—-

“Ireland is known for potatoes, rain, and cows,” says Mabel. She learned about the potatoes at school, but she added the others. We saw more of the countryside this trip than we have before – more fields with cows and horses and sheep – and the kids coped admirably with sleeping in a new place every night for eight nights, meeting new people, being whooshed off to play with new children while the grownups drank their interminable cups of tea and talked about boring grownup stuff. It helps that every family in Ireland appears to have a trampoline in the back garden, and that all our friends and family members are truly lovely people.

——

The mountains of Kerry look like dark-green crushed velvet, light and shadow constantly moving over them from the scudding clouds, changing the scene moment by moment. They make you want to give up all your possessions, buy canvases and paint, and live there forever, trying and failing to capture the soft but breathtaking beauty of it all.

Kerry beach scene with mountains and clouds

This could be a painting, right?

——-

It’s much too hot here today for a cup of tea. So I’m having a cup of tea. Breathe in, breathe out. There.

Irish summer

As the weather here gets hotter – veering into hot, humid, thunderstorm, blech – I have to try to keep one section of my brain remembering what 60 F feels like. Or 70; but definitely no more than that. Because in a few weeks I’ll be packing for Ireland, where summer is usually around, let’s say, 18 C (that’s 65 F) on a good day.

But then, just in case we hit a real heatwave where the midlands reach the dizzying heights of 28 (82 F), or a cold snap, when it goes back down to 8 (46 F), we need to be prepared for all eventualities. And rain, of course. Always rain. Unless it’s a fine mist, or a drizzle, or a sprinkle, or spitting. I love that one, spitting. It’s never “spitting” in America. It’s mostly just either wet or dry, and mostly it’s dry. On a practical level, summer in Ireland just means that some days you don’t need a jacket over your jeans and long sleeves.

So I have to do a really good capsule wardrobe, obviously.

(Insert hysterical laughter and me falling off my chair. I try really hard to do a capsule wardrobe every time I pack, but it hasn’t worked yet.)

A capsule wardrobe for all four of us. Because even if we have a nice big baggage allowance and everyone’s big enough to pull their own case and nobody has to be pushed in a stroller any more, we still have to fit everything (and ourselves) into a smallish rental car. Or other people’s cars. Or trundle them to public transport after three hours sleep (if we’re lucky). In the rain, of course.

With this in mind, I’m going shopping tomorrow. I have written my self-allocated number of words this week and I am giving myself permission to take the morning off and go to the outlet mall (mmm, lovely outlet mall), where I will avert my eyes from flippy skirts and floaty sleeveless dresses and flappity sandals and I will look on the clearance racks for tops with 3/4 sleeves and a light jacket with a hood and light wash skinny jeans that are not capris. (And that somehow give my legs the gazelle treatment they’ve always lacked.)

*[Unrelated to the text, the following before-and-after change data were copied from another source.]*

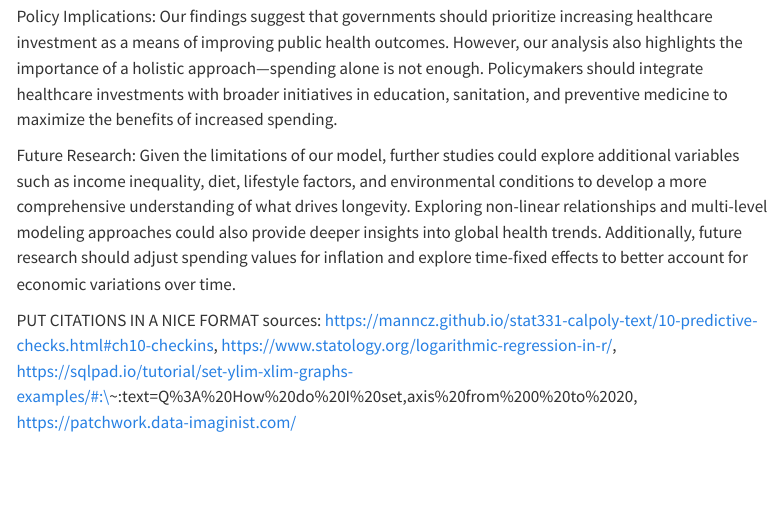
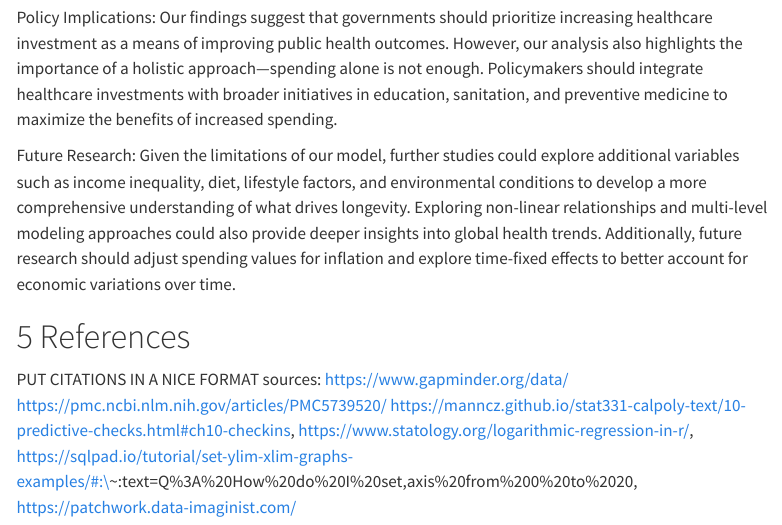
Before and after one commit to Yahitas/STAT331_Project, a Quarto document (STAT331.qmd): the page in a window 1100 px wide, from 8740 px down before the commit and from 8820 px down after it, so that both start at the same text. Rendered offline with R 4.5, knitr and Pandoc in place of Quarto, with nearby package versions; some code elsewhere in the file could not run offline; menus at the side of the page are left out; column names are cleaned by a stand-in for the janitor package.

Commit message:
organize source links for kyle

```diff
--- a/STAT331.qmd
+++ b/STAT331.qmd
@@ -356,6 +358,9 @@ Policy Implications: Our findings suggest that governments should prioritize inc
 
 Future Research: Given the limitations of our model, further studies could explore additional variables such as income inequality, diet, lifestyle factors, and environmental conditions to develop a more comprehensive understanding of what drives longevity. Exploring non-linear relationships and multi-level modeling approaches could also provide deeper insights into global health trends. Additionally, future research should adjust spending values for inflation and explore time-fixed effects to better account for economic variations over time.
 
+# References
 
-
-PUT CITATIONS IN A NICE FORMAT sources: https://manncz.github.io/stat331-calpoly-text/10-predictive-checks.html#ch10-checkins, https://www.statology.org/logarithmic-regression-in-r/, https://sqlpad.io/tutorial/set-ylim-xlim-graphs-examples/#:\~:text=Q%3A%20How%20do%20I%20set,axis%20from%200%20to%2020, https://patchwork.data-imaginist.com/
+PUT CITATIONS IN A NICE FORMAT sources:
+https://www.gapminder.org/data/
+https://pmc.ncbi.nlm.nih.gov/articles/PMC5739520/
+https://manncz.github.io/stat331-calpoly-text/10-predictive-checks.html#ch10-checkins, https://www.statology.org/logarithmic-regression-in-r/, https://sqlpad.io/tutorial/set-ylim-xlim-graphs-examples/#:\~:text=Q%3A%20How%20do%20I%20set,axis%20from%200%20to%2020, https://patchwork.data-imaginist.com/
```
Also changed, not shown: STAT331.qmd (2 more changed lines).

Dressing for summer in Ireland, I realise in hindsight, is sort of the opposite of the way people in LA dress for winter even though the temperatures barely dip at all. They wear darker colours, and ankle boots with their booty shorts. They indicate through accessories and textures that the season has changed, even if the weather isn’t paying the slightest bit of attention.

So I have two lovely new summer scarves (an oxymoron if ever there was one) and of course I’m well equipped with cardigans of various weights and colours. I have a new pair of runners, but I could do with some other shoes that are nice like ballet flats but don’t fall off my feet. I’ll bring my sandals, but to be honest I might never wear them. I remember how buying sandals was in Ireland – I’d buy them and then I’d wear them for two weeks on holidays somewhere warm, and then by the next summer I’d hate them but they’d NEVER wear out so I’d be stuck with them forever.

At least here I get to wear through my sandals and get new ones.

No doubt in the fullness of time I’ll decide to blog my lovely perfect capsule wardrobe. I’ll keep you posted.

Seriously, do I have to say this? Vote YES

I’m pretty sure I’m preaching to the converted here. I mean, given the demographic of people I know on social media, I’d say it’s highly unlikely that anyone out there reading this is an Irish person who’s going to vote no in the upcoming referendum.

But you never know. Maybe I need to say it, just in case. Just in case some way I put some words together can make a change somewhere out there. Ripples, ripples.

This Friday, Ireland is voting on same-sex marriage. Ireland, the country where the concept of church-state separation is vague at best, where divorce has only existed since 1996, and where gay sex wasn’t legalised until 1993. We’ve come a long way in a short space of time, but we can do more. We owe it to generations past, and those to come. We owe it to vulnerable teenagers out there right now.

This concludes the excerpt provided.